“The jury is still out,” he said.
Regardless, Palese said the best advice is for everyone over age 6 months to get a flu shot soon. The vaccine is typically found to be 40 percent to 60 percent effective in preventing illness. But even if it does not prevent a patient from getting the flu, Palese and other experts say it will decrease the severity of illness.
“We use seat belts and we insure our houses against fire,” he said. “Not every house burns down and not every car has an accident, but it is done as insurance against the actual event.”
Palese is working on a “universal” flu vaccine that, he hopes, may someday mean patients receive just one shot that will protect them for years and be more effective than the current yearly vaccine. He said a trial on a small number of patients has shown the vaccine to be safe and capable of producing an immune response, but much larger trials are needed to show if it is actually effective in protecting against the flu.
There are some concerns that — if given too early — a flu shot’s protection will wear off in older patients with less robust immune systems. But Dr. Stefan Gravenstein, director of the division of geriatrics and palliative care at Alpert Medical School of Brown University and at Lifespan Health System, said stronger vaccines typically offered to patients over age 65 provide seasonlong protection even if given in September.
“If they get the standard vaccine and not the enhanced vaccine then waning immunity has been reported by us and others,” Gravenstein said. “But in older adults this enhanced shot is paid for by insurance and they should get it.”

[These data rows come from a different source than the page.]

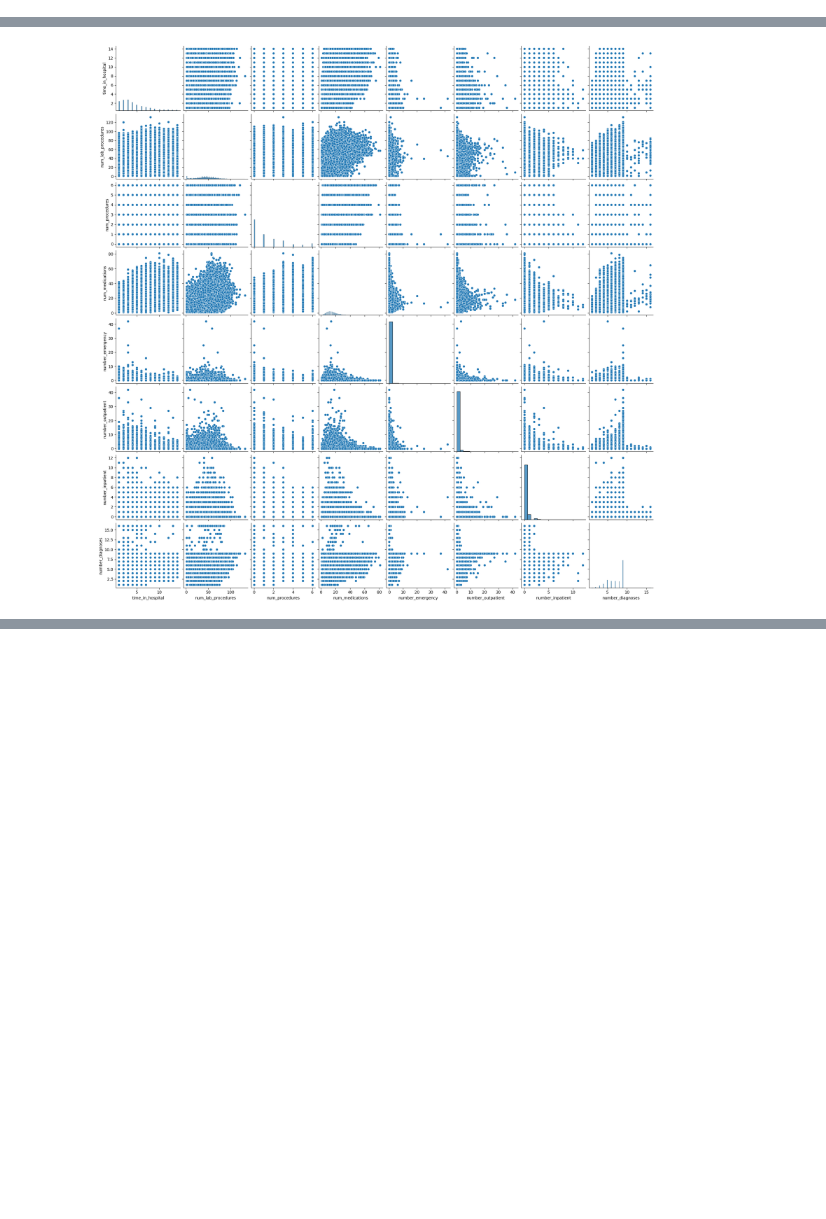
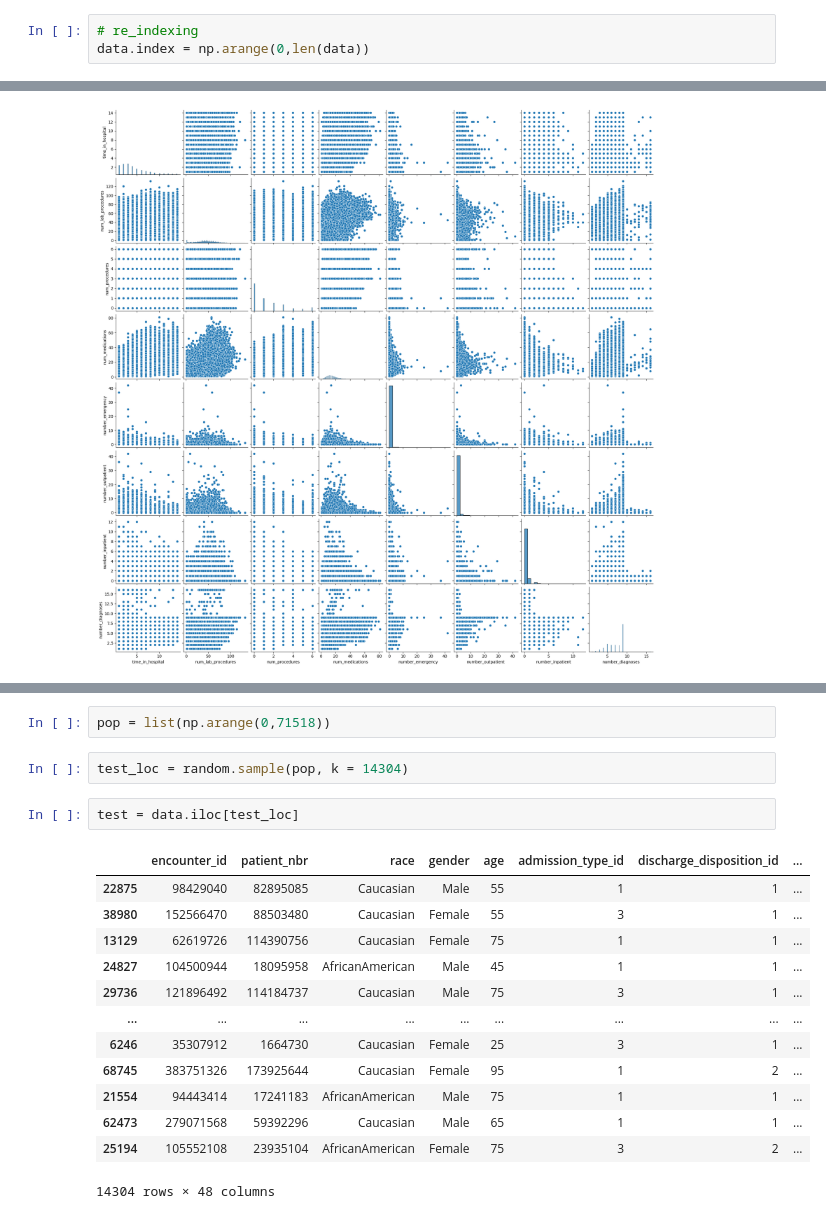
Before and after one commit to AnastasiaKWei/Saturn, a Jupyter notebook: EDA&Cleaning.ipynb, the cells around one changed output, grey strips where cells are left out. Drawn from its saved outputs; the diff is of its cells as text; blank space fills up the shorter version.

Commit message:
reindexed & create test and train data

```diff
--- a/EDA&Cleaning.ipynb
+++ b/EDA&Cleaning.ipynb
@@ -191,4 +191,7 @@ Hispanic            1570
 Other               1210
 Asian                509
 Name: race, dtype: int64
+# %%
+# re_indexing
+data.index = np.arange(0,len(data))
 # %%
@@ -206,0 +219,20 @@ sns.pairplot(data_plot)
+# %%
+pop = list(np.arange(0,71518))
+# %%
+test_loc = random.sample(pop, k = 14304)
+# %%
+test = data.iloc[test_loc]
+# %% [output]
+|  | encounter_id | patient_nbr | race | gender | age | admission_type_id | discharge_disposition_id | ... |
+| 22875 | 98429040 | 82895085 | Caucasian | Male | 55 | 1 | 1 | ... |
+| 38980 | 152566470 | 88503480 | Caucasian | Female | 55 | 3 | 1 | ... |
+| 13129 | 62619726 | 114390756 | Caucasian | Female | 75 | 1 | 1 | ... |
+| 24827 | 104500944 | 18095958 | AfricanAmerican | Male | 45 | 1 | 1 | ... |
+| 29736 | 121896492 | 114184737 | Caucasian | Male | 75 | 3 | 1 | ... |
+| ... | ... | ... | ... | ... | ... | ... | ... | ... |
+| 6246 | 35307912 | 1664730 | Caucasian | Female | 25 | 3 | 1 | ... |
+| 68745 | 383751326 | 173925644 | Caucasian | Female | 95 | 1 | 2 | ... |
+| 21554 | 94443414 | 17241183 | AfricanAmerican | Male | 75 | 1 | 1 | ... |
+| 62473 | 279071568 | 59392296 | Caucasian | Male | 65 | 1 | 1 | ... |
+| 25194 | 105552108 | 23935104 | AfricanAmerican | Female | 75 | 3 | 2 | ... |
+14304 rows × 48 columns
```
Also changed, not shown: parts of 5 cells of this notebook.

Another reason to get a flu shot is that it offers some protection against a heart attack, Gravenstein said. A 2018 study in the New England Journal of Medicine found hospital admissions for heart attacks to be six times higher in the week after patients were diagnosed with the flu, compared to other times.
But this flu season, that link is especially salient because both the flu and COVID-19 prompt an inflammatory response in patients. And people with underlying health conditions, such as coronary artery disease, are already at increased risk of severe illness from COVID-19, according to the CDC.

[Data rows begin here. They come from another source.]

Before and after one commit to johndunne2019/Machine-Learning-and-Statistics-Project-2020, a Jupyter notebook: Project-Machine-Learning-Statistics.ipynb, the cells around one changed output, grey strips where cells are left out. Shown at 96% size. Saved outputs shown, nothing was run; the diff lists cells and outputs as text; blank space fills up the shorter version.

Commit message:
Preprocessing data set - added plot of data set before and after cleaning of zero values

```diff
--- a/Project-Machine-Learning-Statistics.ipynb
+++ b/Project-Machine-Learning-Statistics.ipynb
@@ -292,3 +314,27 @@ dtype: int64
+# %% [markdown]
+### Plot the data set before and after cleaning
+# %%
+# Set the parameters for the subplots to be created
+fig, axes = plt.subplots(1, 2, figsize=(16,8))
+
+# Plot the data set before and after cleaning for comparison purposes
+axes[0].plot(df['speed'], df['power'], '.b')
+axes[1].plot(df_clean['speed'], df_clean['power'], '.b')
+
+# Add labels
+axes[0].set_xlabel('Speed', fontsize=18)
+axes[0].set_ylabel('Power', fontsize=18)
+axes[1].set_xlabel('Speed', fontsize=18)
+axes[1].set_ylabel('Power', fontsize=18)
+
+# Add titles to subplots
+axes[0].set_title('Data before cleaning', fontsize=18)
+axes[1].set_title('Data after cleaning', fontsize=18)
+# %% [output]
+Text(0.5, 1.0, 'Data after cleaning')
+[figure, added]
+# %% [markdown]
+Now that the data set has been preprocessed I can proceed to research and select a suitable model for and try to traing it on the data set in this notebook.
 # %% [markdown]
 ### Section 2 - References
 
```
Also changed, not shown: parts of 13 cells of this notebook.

“When people get infected, whether it’s influenza or a bladder infection, it produces an inflammatory response, and that inflammatory response as the body tries to fight the infection increases the ability of the blood to clot, and when it clots it plugs, and when it plugs capillaries in the heart, you get heart attacks,” Gravenstein said.
Still, some patients are reluctant or fearful to get a flu shot. Gravenstein said this year, especially, is not the time to hesitate.
“When I have patients who are reluctant to get the vaccine, many have quit smoking, and I say to them, that was hard,” he said. “But how hard is this?”